With dust gathering on our old Nintendo Wii, I recently decided to upgrade our family’s game console. After looking at the Microsoft XBox, Nintendo Switch, and Sony Playstation options, I decided to head in a different direction. I chose a Nvidia Shield connected to our upstairs TV. Here’s why…
Nvidia Shield TV
This small device does best connected to your TV with an HDMI cable and to the Internet via an ethernet cable. Once wired up, it is a really useful device, offering many great features including…
Having cut the cord years ago, we really only watch Netflix, Amazon Prime, Youtube, and Plex now. Starting way back with an old Apple TV, I’ve also run a Roku and a Chromecast, but the Shield is easily the best at media streaming. With a handy remote, it’s easy to select your media to watch.
The Shield has turned out to be a great system for gaming. Don’t think we’ll be getting an XBox or Playstation anytime soon.
Gaming in the Cloud
The ability to play tons of games via the GeForce Now cloud is a great feature. We play from Steam and Blizzard, along with others available on GFN. Right now, the boys are enjoying playing Lego - Harry Potter together, but also like Fort-Nite. I’ve been quite impressed on the game speed via wired Internet. Currently GFN is a free beta, but we’ll see how much Nvidia chooses to charge for this in future.
Gamestream from PC
While we don’t currently have a gaming PC with an Nvidia GPU in the house, I am considering upgrading to one next year when prices drop further as the mining craze fades.
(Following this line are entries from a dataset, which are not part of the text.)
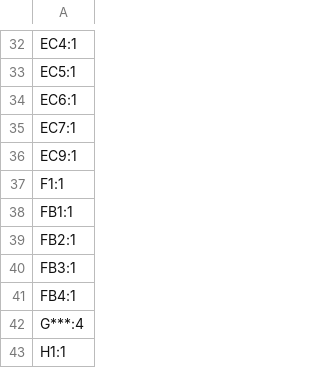
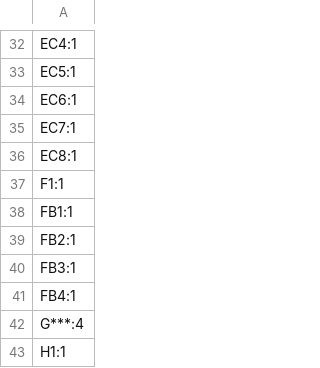
Before and after one commit to practable/ripple-tank, a CSV file: hw/ripple-tank-pcb/production/designators.csv, drawn as a sheet; only a part is shown, gaps mark what is left out.

```diff
--- a/hw/ripple-tank-pcb/production/designators.csv
+++ b/hw/ripple-tank-pcb/production/designators.csv
@@ -35,3 +35,3 @@ EC6:1
 EC7:1
-EC9:1
+EC8:1
 F1:1
```
Also changed, not shown: hw/ripple-tank-pcb/production/bom.csv, hw/ripple-tank-pcb/production/positions.csv, 18 other files.
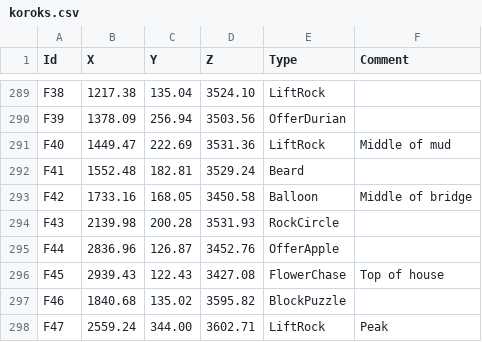
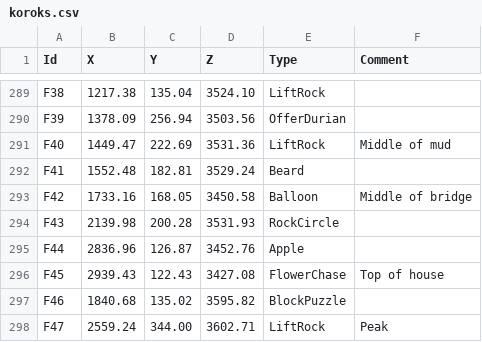
Before and after one commit to Pistonight/celer, a CSV file: packages/celer-code-generator/src/koroks.csv, drawn as a sheet; only a part is shown, gaps mark what is left out.

```diff
--- a/packages/celer-code-generator/src/koroks.csv
+++ b/packages/celer-code-generator/src/koroks.csv
@@ -294,3 +294,3 @@ F42,1733.16,168.05,3450.58,Balloon,Middle of bridge
 F43,2139.98,200.28,3531.93,RockCircle
-F44,2836.96,126.87,3452.76,OfferApple
+F44,2836.96,126.87,3452.76,Apple
 F45,2939.43,122.43,3427.08,FlowerChase,Top of house
```
Also changed, not shown: packages/celer-code-generator/src/korok_types.csv, 1 other file.
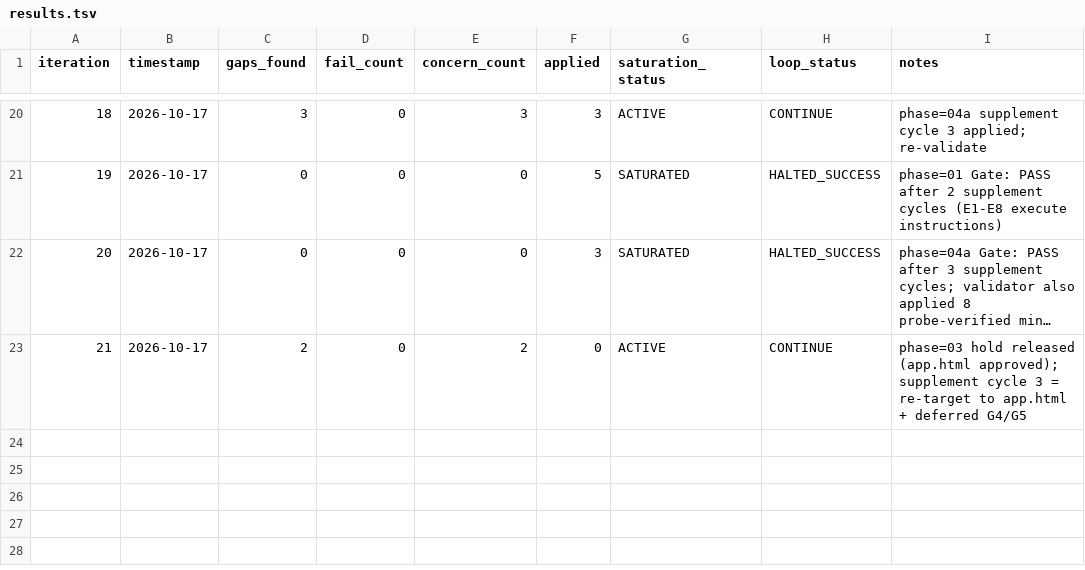
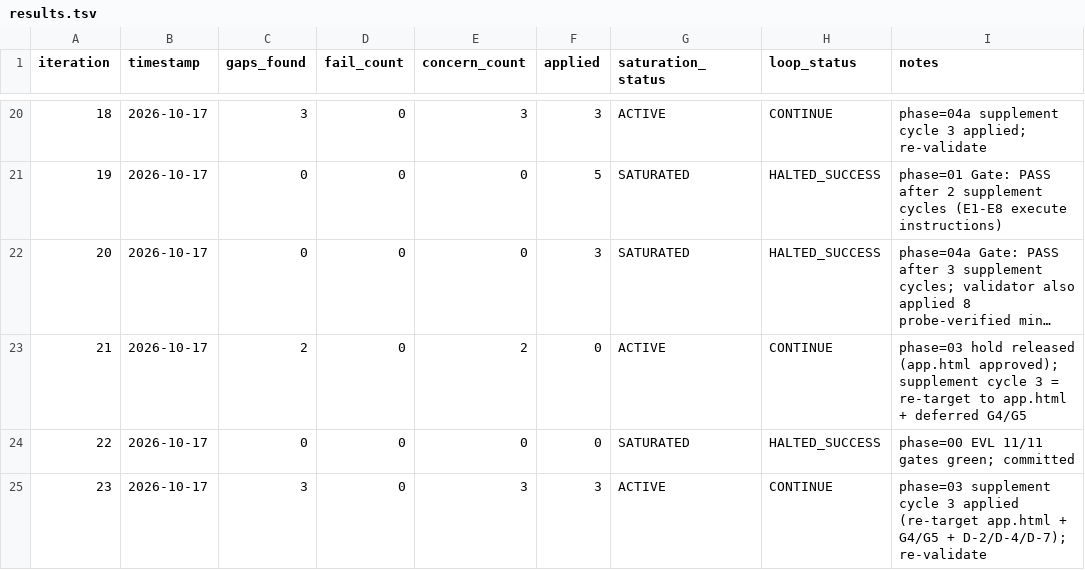
Before and after one commit to itsjiathao0912/preflight-legal-reviewer-anduin-transaction, a TSV file: process/general-plans/active/subdoc-qa-mvp_17-10-26/results.tsv, drawn as a sheet; only a part is shown, gaps mark what is left out; long unchanged cells end in …; the diff names each change by its address in the sheet, - before the commit and + after, or states it on an @@ line.

```diff
--- a/process/general-plans/active/subdoc-qa-mvp_17-10-26/results.tsv
+++ b/process/general-plans/active/subdoc-qa-mvp_17-10-26/results.tsv
+row 24: 22 | 2026-10-17 | 0 | 0 | 0 | 0 | SATURATED | HALTED_SUCCESS | phase=00 EVL 11/11 gates green; committed
+row 25: 23 | 2026-10-17 | 3 | 0 | 3 | 3 | ACTIVE | CONTINUE | phase=03 supplement cycle 3 applied (re-target app.html + G4/G5 + D-2/D-4/D-7); re-validate
```
Also changed, not shown: 8 other files.
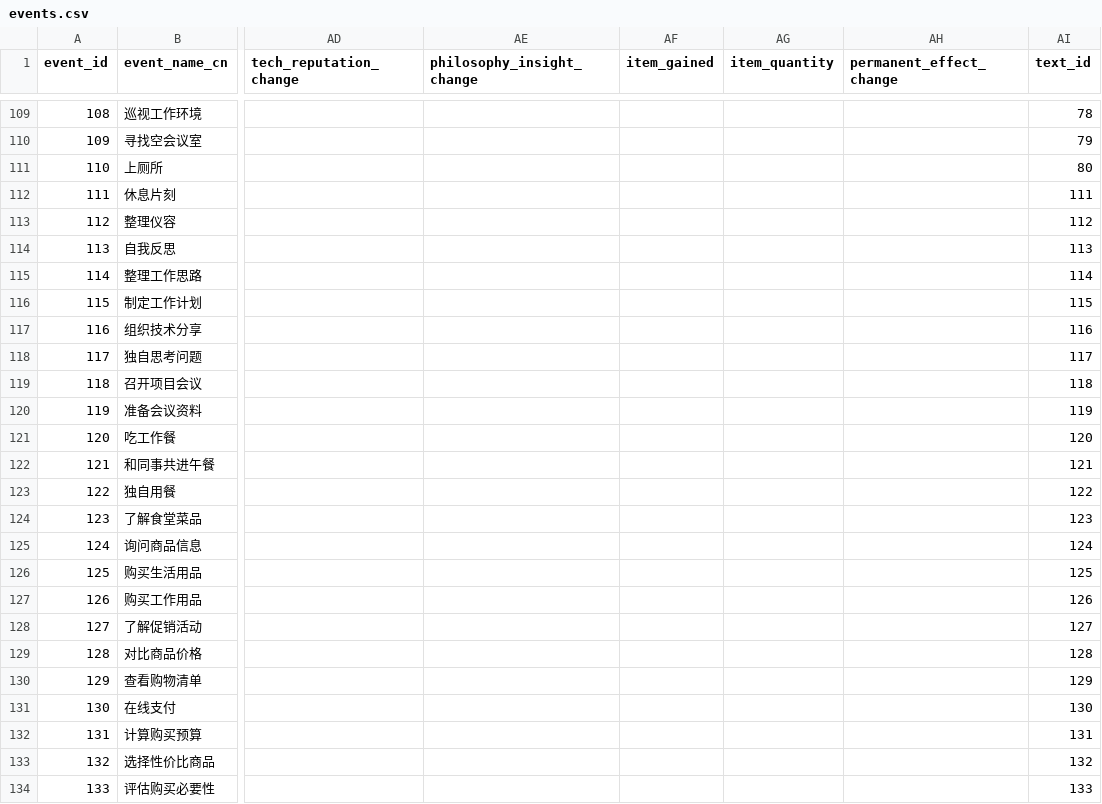
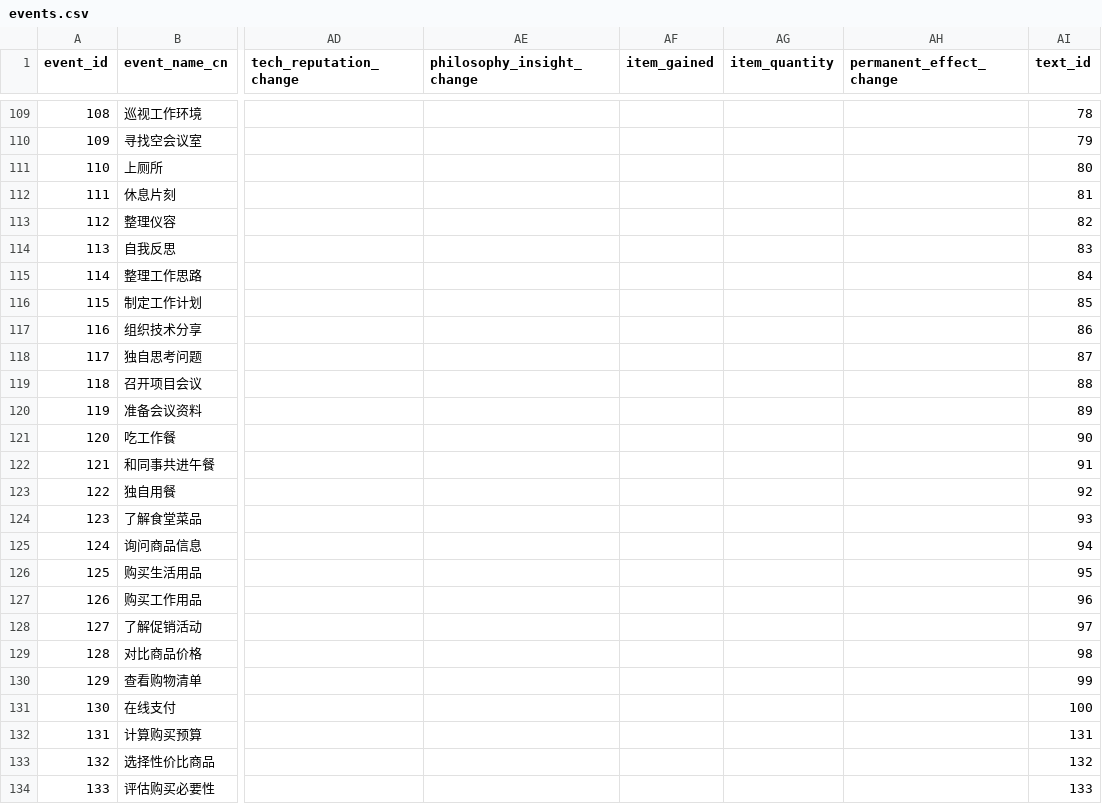
Before and after one commit to HEIBAIJIE/MyLifeAsAnEngineer, a CSV file: csv/events.csv, drawn as a sheet; only a part is shown, gaps mark what is left out; the diff names each change by its address in the sheet, - before the commit and + after, or states it on an @@ line.

Commit message:
改一点是一点

```diff
--- a/csv/events.csv
+++ b/csv/events.csv
-AI112 (text_id): 111
+AI112 (text_id): 81
-AI113 (text_id): 112
+AI113 (text_id): 82
-AI114 (text_id): 113
+AI114 (text_id): 83
-AI115 (text_id): 114
+AI115 (text_id): 84
-AI116 (text_id): 115
+AI116 (text_id): 85
-AI117 (text_id): 116
+AI117 (text_id): 86
-AI118 (text_id): 117
+AI118 (text_id): 87
-AI119 (text_id): 118
+AI119 (text_id): 88
-AI120 (text_id): 119
+AI120 (text_id): 89
-AI121 (text_id): 120
+AI121 (text_id): 90
-AI122 (text_id): 121
+AI122 (text_id): 91
-AI123 (text_id): 122
+AI123 (text_id): 92
-AI124 (text_id): 123
+AI124 (text_id): 93
-AI125 (text_id): 124
+AI125 (text_id): 94
-AI126 (text_id): 125
+AI126 (text_id): 95
-AI127 (text_id): 126
+AI127 (text_id): 96
-AI128 (text_id): 127
+AI128 (text_id): 97
-AI129 (text_id): 128
+AI129 (text_id): 98
-AI130 (text_id): 129
+AI130 (text_id): 99
-AI131 (text_id): 130
+AI131 (text_id): 100
```
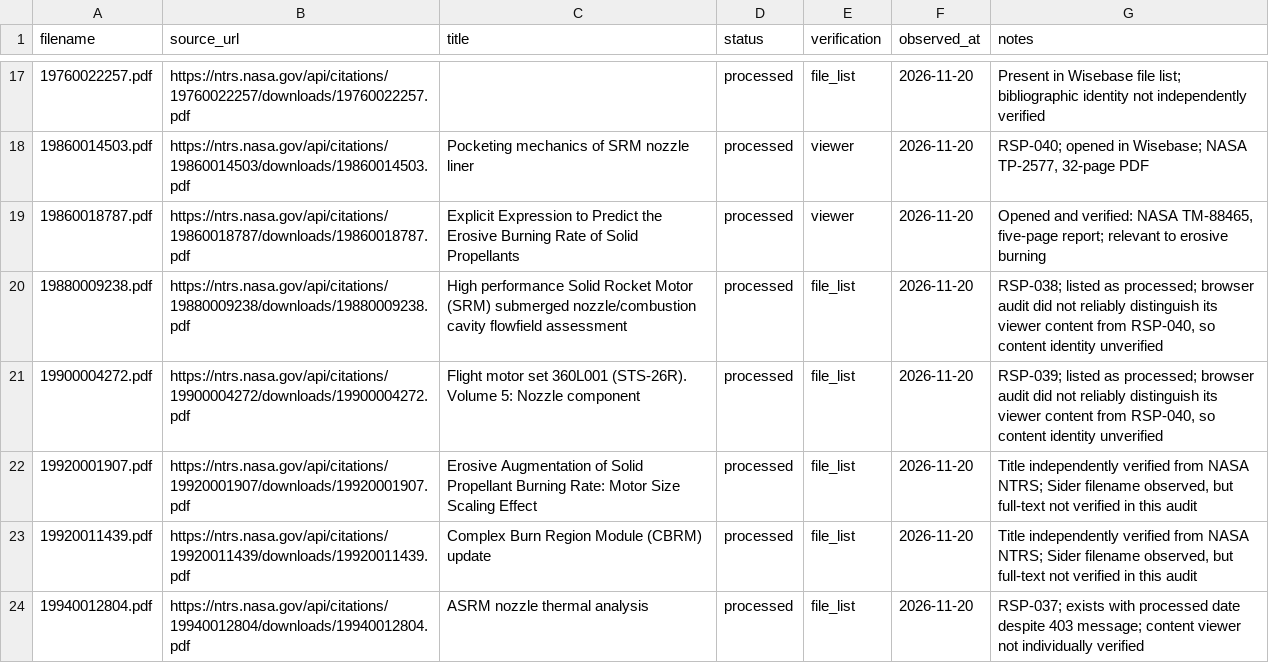
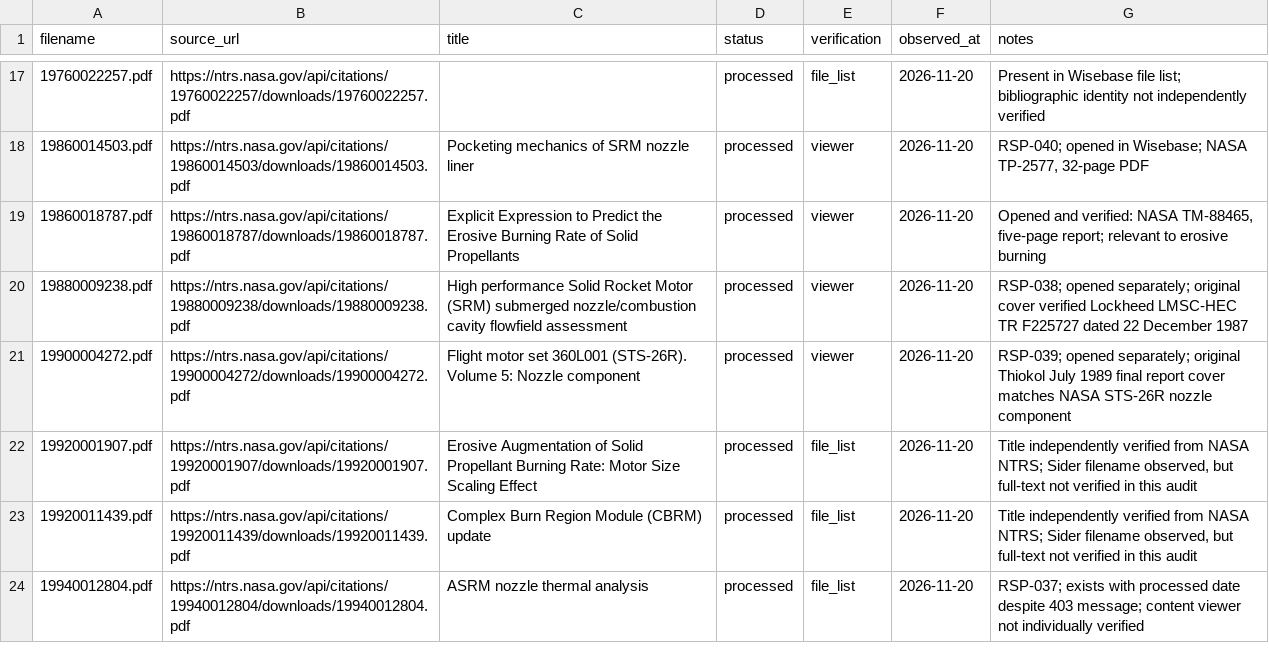
Before and after one commit to israel-shero/sounding-rocket-propulsion-research, a CSV file: metadata/sider_imports.csv, drawn as a sheet; only a part is shown, gaps mark what is left out.

```diff
--- a/metadata/sider_imports.csv
+++ b/metadata/sider_imports.csv
@@ -19,4 +19,4 @@ filename,source_url,title,status,verification,observed_at,notes
 19860018787.pdf,https://ntrs.nasa.gov/api/citations/19860018787/downloads/19860018787.pdf,Explicit Expression to Predict the Erosive Burning Rate of Solid Propellants,processed,viewer,2026-11-20,"Opened and verified: NASA TM-88465, five-page report; relevant to erosive burning"
-19880009238.pdf,https://ntrs.nasa.gov/api/citations/19880009238/downloads/19880009238.pdf,High performance Solid Rocket Motor (SRM) submerged nozzle/combustion cavity flowfield assessment,processed,file_list,2026-11-20,"RSP-038; listed as processed; browser audit did not reliably distinguish its viewer content from RSP-040, so content identity unverified"
-19900004272.pdf,https://ntrs.nasa.gov/api/citations/19900004272/downloads/19900004272.pdf,Flight motor set 360L001 (STS-26R). Volume 5: Nozzle component,processed,file_list,2026-11-20,"RSP-039; listed as processed; browser audit did not reliably distinguish its viewer content from RSP-040, so content identity unverified"
+19880009238.pdf,https://ntrs.nasa.gov/api/citations/19880009238/downloads/19880009238.pdf,High performance Solid Rocket Motor (SRM) submerged nozzle/combustion cavity flowfield assessment,processed,viewer,2026-11-20,RSP-038; opened separately; original cover verified Lockheed LMSC-HEC TR F225727 dated 22 December 1987
+19900004272.pdf,https://ntrs.nasa.gov/api/citations/19900004272/downloads/19900004272.pdf,Flight motor set 360L001 (STS-26R). Volume 5: Nozzle component,processed,viewer,2026-11-20,RSP-039; opened separately; original Thiokol July 1989 final report cover matches NASA STS-26R nozzle component
 19920001907.pdf,https://ntrs.nasa.gov/api/citations/19920001907/downloads/19920001907.pdf,Erosive Augmentation of Solid Propellant Burning Rate: Motor Size Scaling Effect,processed,file_list,2026-11-20,"Title independently verified from NASA NTRS; Sider filename observed, but full-text not verified in this audit"
```
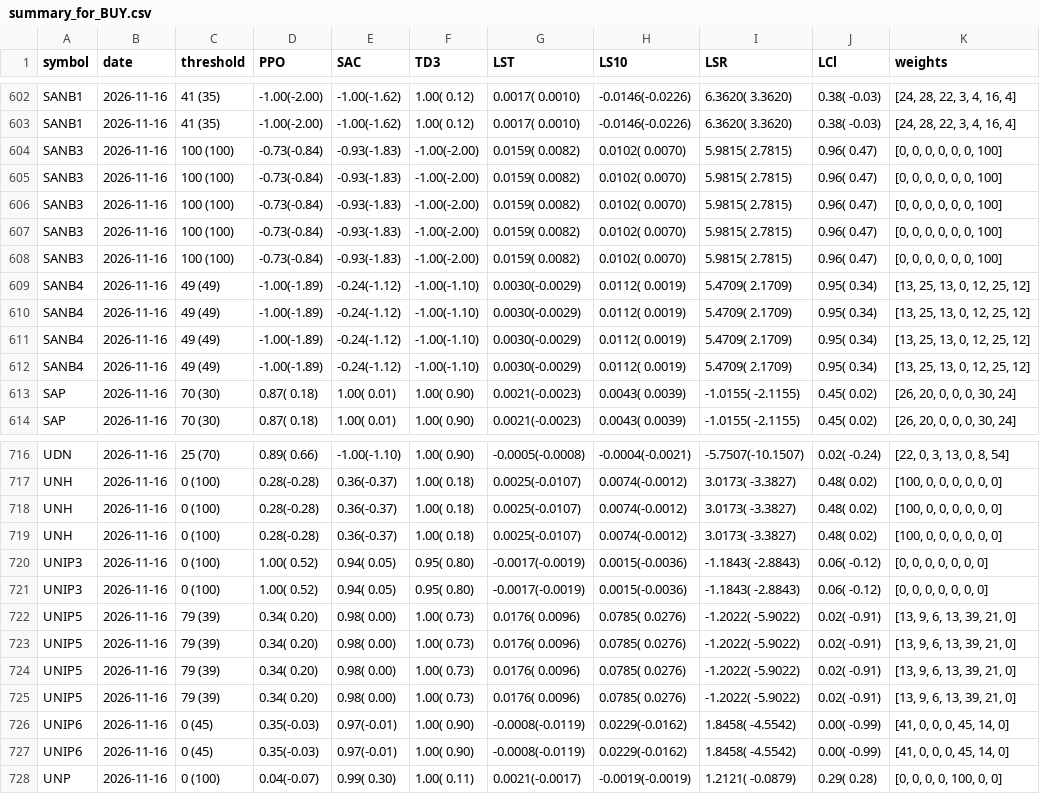
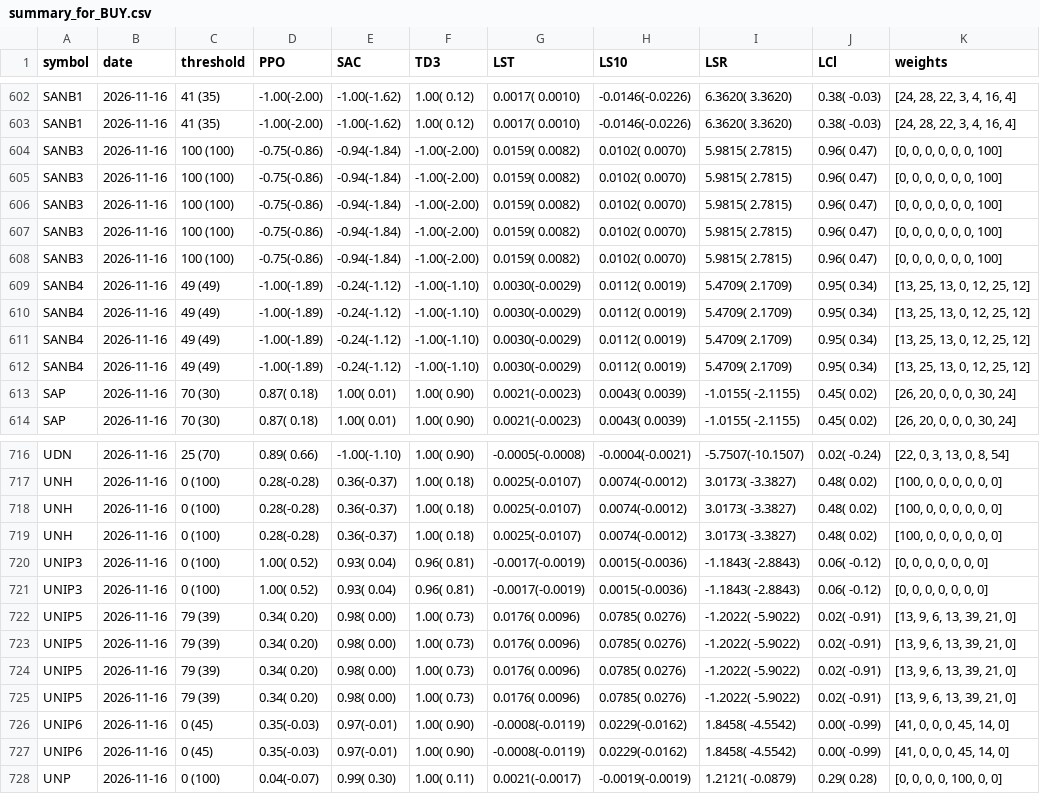
Before and after one commit to eSehnem/esehnem.github.io, a CSV file: summary_for_BUY.csv, drawn as a sheet; only a part is shown, gaps mark what is left out; the diff names each change by its address in the sheet, - before the commit and + after, or states it on an @@ line.

Commit message:
Update summary_for_BUY.csv (automation)

```diff
--- a/summary_for_BUY.csv
+++ b/summary_for_BUY.csv
-D604:D608 (PPO): -0.73(-0.84)
+D604:D608 (PPO): -0.75(-0.86)
-E604:E608 (SAC): -0.93(-1.83)
+E604:E608 (SAC): -0.94(-1.84)
-E720:E721 (SAC): 0.94( 0.05)
+E720:E721 (SAC): 0.93( 0.04)
-F720:F721 (TD3): 0.95( 0.80)
+F720:F721 (TD3): 0.96( 0.81)
```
With a Nvidia GTX or similar GPU, one can stream games from the PC to the Shield for playing on a TV. However, I am also considering adding a mid-range AMD Radeon RX or similar GPU, instead to pair with our Freesync monitor.
Retro Gaming with Emulation
I’ve also been experimenting with Retroarch as an game emulator for older ROMs. While I’ve heard that Nvidia Shield is an excellent platform for game emulation, my experience has been underwhelming. Given the amount of fiddling required to get most older games to run, I doubt I’ll bother much. Perhaps, I’ll have better luck with the Drastic emulator and ARC Browser.
Being able to serve Plex media up from the Shield itself, freed up my budget laptop to roam about the house again. Overall, we’ve found the Shield is able to handle a few concurrent transcodes which is more than enough for our families usage. I’m still using an old Ubuntu tower for media storage, shared to the Shield via Samba.
UPDATE: Running Plex server on the Shield worked great in October and November. Then in December an update was pushed to the Shield which introduced bugs around SMB file share handling which made playback unwatchable, with disconnects every few minutes for Plex devices. After searching for solutions, I ended up installing Plex Server on a Windows 10 PC which works great, no playback issues and supports many more concurrent viewers. Therefore, I can’t recommend using the Shield as a Plex Server anymore.
Overall, the Shield is a fantastic device, particularly due to recent software and service upgrades, most notably the re-vamped GeForce Now service. My boys and I really enjoy playing Android, PC, and classic games on this system. It’s ability to watch Plex and stream Netflix is also great.
However, the Shield is not a perfect device. In particular, it’s integration with the Google Assistant eco-system is not great. I specifically disabled the ‘always-on’ Assistant listening of the Shield remotes, instead preferring to click the button remote or controller to bring up the Shield’s assistant when needed. This prevented the Shield from competing with our Google Home Mini in that room as the Mini is simply better at handling voice commands.
More in this series…
- A Private Media Server - covers Plex on a cheap Linux laptop.
- Budget Gaming PC - covers building an entry-level rig for PC gaming.
- Retro Game Emulation - options for emulating old games on both PC and Shield TV.